Notes Matthew Weiner, creator of “Mad Men”: “Longer stories demand far more organizing of materials than when TV writers functioned with a known set of characters who basically never changed, and you added in guest characters. Now, you have to construct whole lives.”
To take the example of Don Draper, the ad exec extraordinaire and the central character of “Mad Men,” Weiner says, “I knew that (he) would have to have a childhood, but once I determined that he had a really tough one, I had to figure out by trial and error how to reveal that, gradually, through the course of the seasons.”
Weiner has seen the shift play out over his own career. When he started, he says, no story arc could go past three episodes.
“You couldn’t expect viewers to catch up to a longer storyline,” Weiner says. “By the time I joined ‘The Sopranos’ in the fifth season, the field had changed. (Creator) David Chase allowed all sorts of things to happen during the many months between seasons. Characters who weren’t married before had already tied the knot when we returned. I’d never seen that kind of storytelling before.”
Writers nowadays must consider whether to write a serialized show with an extended plot even in the absence of a network commitment.
Michael Hirst, creator and sole writer of “The Tudors,” set out to produce the saga of King Henry VIII’s six marriages and battles with no guarantees from Showtime that the show would run.
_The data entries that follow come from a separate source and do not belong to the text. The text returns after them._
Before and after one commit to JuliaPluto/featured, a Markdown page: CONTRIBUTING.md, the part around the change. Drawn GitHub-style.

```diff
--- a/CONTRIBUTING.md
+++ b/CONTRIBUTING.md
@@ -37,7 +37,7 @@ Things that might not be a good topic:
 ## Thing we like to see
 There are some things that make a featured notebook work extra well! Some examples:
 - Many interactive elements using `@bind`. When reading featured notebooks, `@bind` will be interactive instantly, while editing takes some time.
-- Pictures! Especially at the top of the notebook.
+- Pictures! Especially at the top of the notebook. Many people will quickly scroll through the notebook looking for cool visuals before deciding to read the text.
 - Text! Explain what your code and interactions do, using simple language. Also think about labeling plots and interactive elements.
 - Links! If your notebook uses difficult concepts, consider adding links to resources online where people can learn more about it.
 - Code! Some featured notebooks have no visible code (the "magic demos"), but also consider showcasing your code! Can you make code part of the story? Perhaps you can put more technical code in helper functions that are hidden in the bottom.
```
“I went ahead intending to write Henry’s story with a longform approach in mind, as if we would indeed stay on the air long enough to get to the end. I had to assume that I would get to dramatize the six marriages with no assurance that I would actually get there, which is a bit unnerving at first, but you get used to it.”